“Well, no one is playing Merfolk, so that’s a dead card.”
“What if I need it?”
“You won’t need it. If you do, you’ll lose, but you won’t.”
The interview continues as Julian explains the reasoning behind his advice. If you want to win, he says, you’ll have to beat the best, which means concentrating on the relevant matchups.
“Sometimes you’ll lose to a deck you’re not prepared for. That’s just part of life. And it’s certainly better than losing to the top tier decks every time.”
“No one is immune to variance,” Julian says, “not me, not you.” He offers a comparison to underline this point: “That lesson really clicked with me during the time I played Poker, which actually shares a lot of important skills with Magic. In Poker, you can not win every hand. But you can do everything to maximize your chances.”
Long-term strategic advantage is undervalued
At the same time, Julian is not too worried about complex statistics. “Calculating probabilities in your head is already difficult enough to do in Poker.

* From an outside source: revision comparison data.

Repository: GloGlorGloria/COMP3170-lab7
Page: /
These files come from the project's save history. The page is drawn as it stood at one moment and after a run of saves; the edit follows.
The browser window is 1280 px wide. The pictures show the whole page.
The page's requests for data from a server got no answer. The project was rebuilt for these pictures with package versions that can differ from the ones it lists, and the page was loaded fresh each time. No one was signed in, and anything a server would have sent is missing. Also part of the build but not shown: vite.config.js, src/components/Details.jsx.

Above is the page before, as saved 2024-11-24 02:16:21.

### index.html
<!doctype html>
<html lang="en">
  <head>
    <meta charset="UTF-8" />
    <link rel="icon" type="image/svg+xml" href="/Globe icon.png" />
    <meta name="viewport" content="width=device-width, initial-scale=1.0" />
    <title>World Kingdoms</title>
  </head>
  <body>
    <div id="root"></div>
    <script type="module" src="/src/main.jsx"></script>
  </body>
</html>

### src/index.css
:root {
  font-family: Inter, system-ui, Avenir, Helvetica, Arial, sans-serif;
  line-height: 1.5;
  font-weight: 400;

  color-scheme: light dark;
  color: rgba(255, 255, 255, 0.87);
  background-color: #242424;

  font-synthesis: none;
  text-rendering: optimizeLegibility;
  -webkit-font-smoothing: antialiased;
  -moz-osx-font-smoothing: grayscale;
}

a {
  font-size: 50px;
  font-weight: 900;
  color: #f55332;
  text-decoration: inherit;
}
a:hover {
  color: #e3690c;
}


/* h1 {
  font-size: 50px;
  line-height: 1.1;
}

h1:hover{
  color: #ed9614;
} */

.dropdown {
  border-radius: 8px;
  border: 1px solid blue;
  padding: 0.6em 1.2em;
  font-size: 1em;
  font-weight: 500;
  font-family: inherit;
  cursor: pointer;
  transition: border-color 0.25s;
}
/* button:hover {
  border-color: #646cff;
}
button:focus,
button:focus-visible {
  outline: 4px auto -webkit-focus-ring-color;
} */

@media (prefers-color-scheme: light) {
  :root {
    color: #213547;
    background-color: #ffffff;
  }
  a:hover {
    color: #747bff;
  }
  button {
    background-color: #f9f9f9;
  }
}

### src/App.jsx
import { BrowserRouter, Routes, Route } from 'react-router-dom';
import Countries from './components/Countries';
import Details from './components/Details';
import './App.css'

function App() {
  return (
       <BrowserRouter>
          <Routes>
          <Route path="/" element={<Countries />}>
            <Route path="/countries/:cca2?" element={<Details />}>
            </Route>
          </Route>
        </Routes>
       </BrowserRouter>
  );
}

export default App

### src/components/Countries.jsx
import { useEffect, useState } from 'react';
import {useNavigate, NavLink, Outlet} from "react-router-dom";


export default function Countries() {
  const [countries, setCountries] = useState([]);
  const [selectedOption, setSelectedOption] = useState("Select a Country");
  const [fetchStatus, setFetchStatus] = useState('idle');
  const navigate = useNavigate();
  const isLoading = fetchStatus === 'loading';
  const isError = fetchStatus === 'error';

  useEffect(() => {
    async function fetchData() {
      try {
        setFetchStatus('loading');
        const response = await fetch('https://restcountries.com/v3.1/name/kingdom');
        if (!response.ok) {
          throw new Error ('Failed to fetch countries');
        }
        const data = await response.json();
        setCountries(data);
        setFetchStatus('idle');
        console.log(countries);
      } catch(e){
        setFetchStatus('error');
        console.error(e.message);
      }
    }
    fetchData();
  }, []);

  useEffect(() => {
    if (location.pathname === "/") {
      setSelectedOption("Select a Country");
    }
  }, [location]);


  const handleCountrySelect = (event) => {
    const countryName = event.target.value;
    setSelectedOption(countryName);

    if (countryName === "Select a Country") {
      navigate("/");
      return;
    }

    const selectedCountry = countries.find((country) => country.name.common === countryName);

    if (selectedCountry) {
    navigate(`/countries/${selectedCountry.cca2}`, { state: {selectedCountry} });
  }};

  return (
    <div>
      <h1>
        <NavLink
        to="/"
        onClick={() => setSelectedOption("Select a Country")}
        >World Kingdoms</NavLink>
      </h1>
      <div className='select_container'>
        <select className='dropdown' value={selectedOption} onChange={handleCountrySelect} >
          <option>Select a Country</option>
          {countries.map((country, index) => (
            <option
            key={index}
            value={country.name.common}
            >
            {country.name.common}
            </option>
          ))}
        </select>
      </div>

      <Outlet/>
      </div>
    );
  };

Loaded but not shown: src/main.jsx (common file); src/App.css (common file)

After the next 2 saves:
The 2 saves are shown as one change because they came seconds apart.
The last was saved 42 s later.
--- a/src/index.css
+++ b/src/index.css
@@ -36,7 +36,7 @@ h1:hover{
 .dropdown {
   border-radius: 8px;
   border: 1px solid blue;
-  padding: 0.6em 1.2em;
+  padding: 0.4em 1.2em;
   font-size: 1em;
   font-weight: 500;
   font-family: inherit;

In Magic, it is downright impossible. It’s just not worth it. There are just too many cards and interactions. Instead, I try to generate realistic estimates and then act accordingly.”
“Let’s say you’re thinking about anticipating an opponent’s reaction to a card. You estimate the chance he will play a specific response at around 80 percent. If he does, you estimate your play should give you a 70 percent chance of winning. In that case, the probability of your play winning the game comes out to 56 percent – meaning that it’s a slightly favorable coin flip, which I’ll gladly take in some cases. In others, I might wait for a better deal.”
Many players, Julian argues, are too focused on tactical gains to pay any attention to overall strategy. Instead, they rely on rehearsed lines of play and short-term gains. For Knab, this mentality makes little sense: “In chess, you don’t see a player trade a bishop for a pawn just because he can. Yet in Magic, this is actually very common. Strategic, long-term advantage is chronically undervalued.”
His advice, then, is to always lay out a plan towards victory. “You always need to ask yourself: what do I need to win? Even more importantly, what don’t I need? What can I afford to trade away?”
Sounds like good advice. I promise to try and heed it in the next day’s tournament. Julian wishes me luck. Then he has to go. The Modern Top 8 is about to start – and Julian needs to support his teammate.
A front row seat to your own destruction
On Sunday, Julian and I meet again in the Legacy tournament – as fifth round opponents.
By pure chance, I now have a front-row seat to Julian Knab’s style of playing Magic to go with our interview.
It’s a pivotal moment: both of us are 3-1, meaning we have been doing okay so far, but a second loss would very probably put either of us out of Top 8 contention.
It’s actually quite fascinating watching Julian play after hearing him speak in-depth about his view of the game just the day before. Indeed, he plays the same way he carries a conversation. This is not at all a deadly serious player: the first thing you notice when you play him is his trusty mascot, a green Yoshi plush doll, being set down on the playmat. Knab is joking, talking left and right, offering running commentary – yet at the same time, he is clearly paying attention to your plays and how they impact his ability to win down the line.
As one would suppose from hearing him speak on sideboarding and decision-making, Julian is not a risk-averse player, preferring to act confidently on his analysis instead of trying to narrow down a list of unavoidable plays. In our game, he goes for the aggressive options early, trying, and rebuilding, and then just trying again.
The entire time, it’s almost impossible for me to say whether I’m even any close to winning the game. I’m suddenly getting the lingering suspicion that I’m one of the many players Julian sees as playing a short-sighted tactical game, while he is calmly executing on his strategy.
In the end, Julian shows why he has won a veritable litany of European events these past years and handily dismantles me, ending my hopes of finishing anywhere near the Top 8. He laughs, which makes it a bit easier for me to do so as well. Secretly, I’m still swearing bloody revenge.
After nine rounds, Julian will narrowly miss his goal as well and end up in 21st place, almost exactly thirty places above me.
Well, there’s always a next time.